A faithful, word-for-word copy of the records is required, and it must contain no pictures.

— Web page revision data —
----------------------------------------

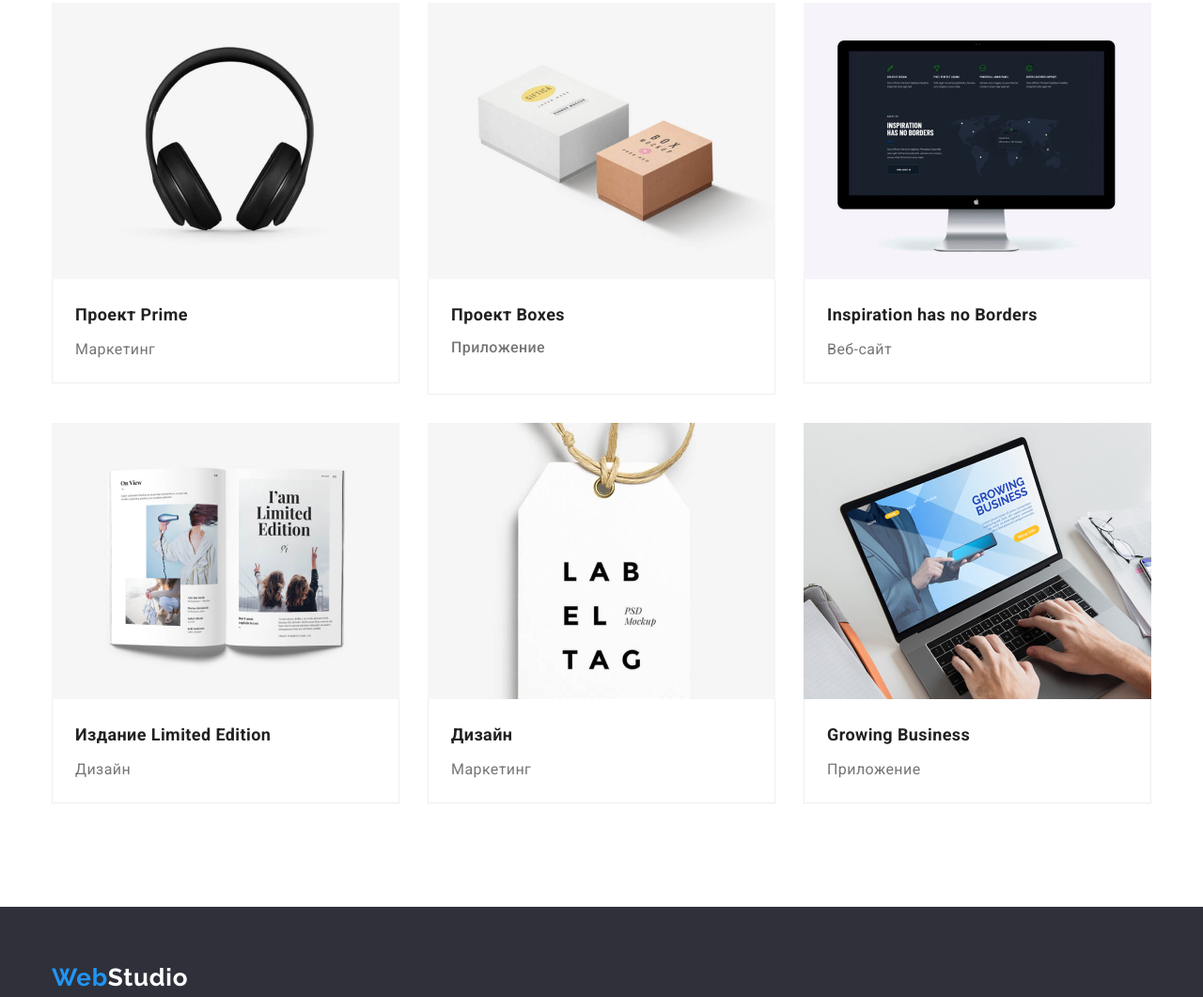
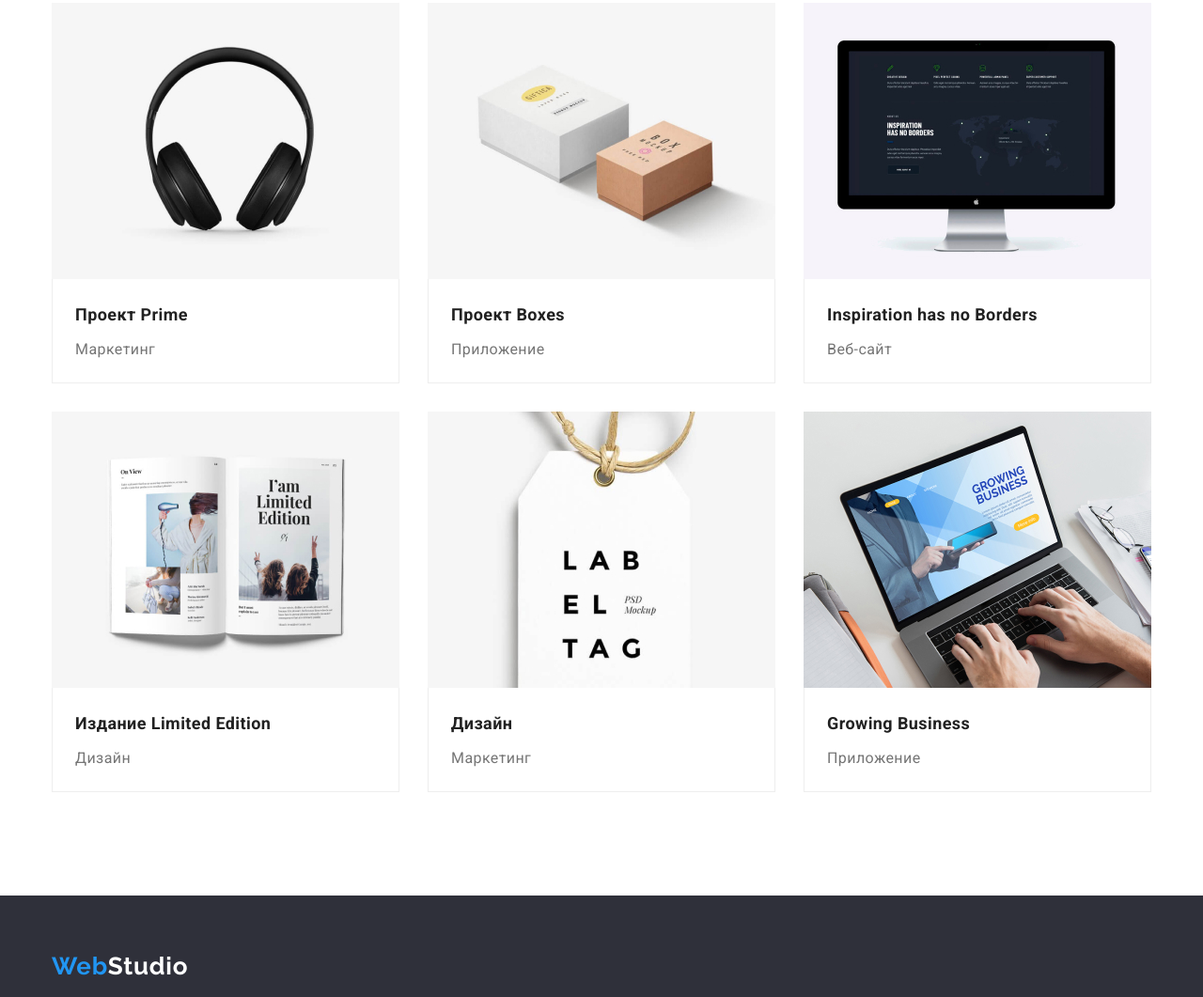
Before and after one commit to LenkoBurg/goit-markup-hw-03, a plain HTML site: page porfolio.html in a window 1280 px wide. Shown: the part 689-1750 px from the top of the page at 94% size. Drawn offline with nearby package versions, Linux system fonts and the light colour scheme.

Commit message:
img final

```diff
--- a/CSS/style.css
+++ b/CSS/style.css
@@ -16,6 +16,9 @@ img {
 }
 ul {
   list-style: none;
+}
+p {
+  margin: 0;
 }
 .container {
   width: 1200px;
--- a/porfolio.html
+++ b/porfolio.html
@@ -68,7 +68,7 @@ description">Приложение</p> </div></li>
 description">Маркетинг</p></div> </li>
          <li class="image-list"><img src="./images/box.jpg" width="370" height="294" alt="два ящика">
     <div class="cards-worker"> <h3 class="image-title">Проект Boxes</h3>
-Приложение</p></div> </li>
+<p class="description">Приложение</p></div> </li>
          <li class="image-list"><img src="./images/monitor.jpg" width="370" height="294" alt="монитор">
     <div class="cards-worker"> <h3 class="image-title">Inspiration has no Borders</h3> <p class="
 description">Веб-сайт</p></div> </li>
```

----------------------------------------

— EXERCISE RESPONSE —
Before and after one commit to LenkoBurg/goit-markup-hw-03, a plain HTML site: page porfolio.html in a window 1280 px wide. Shown: the part 689-1750 px from the top of the page at 94% size. Drawn offline with nearby package versions, Linux system fonts and the light colour scheme.

Commit message:
img final

```diff
--- a/CSS/style.css
+++ b/CSS/style.css
@@ -16,6 +16,9 @@ img {
 }
 ul {
   list-style: none;
+}
+p {
+  margin: 0;
 }
 .container {
   width: 1200px;
--- a/porfolio.html
+++ b/porfolio.html
@@ -68,7 +68,7 @@ description">Приложение</p> </div></li>
 description">Маркетинг</p></div> </li>
          <li class="image-list"><img src="./images/box.jpg" width="370" height="294" alt="два ящика">
     <div class="cards-worker"> <h3 class="image-title">Проект Boxes</h3>
-Приложение</p></div> </li>
+<p class="description">Приложение</p></div> </li>
          <li class="image-list"><img src="./images/monitor.jpg" width="370" height="294" alt="монитор">
     <div class="cards-worker"> <h3 class="image-title">Inspiration has no Borders</h3> <p class="
 description">Веб-сайт</p></div> </li>
```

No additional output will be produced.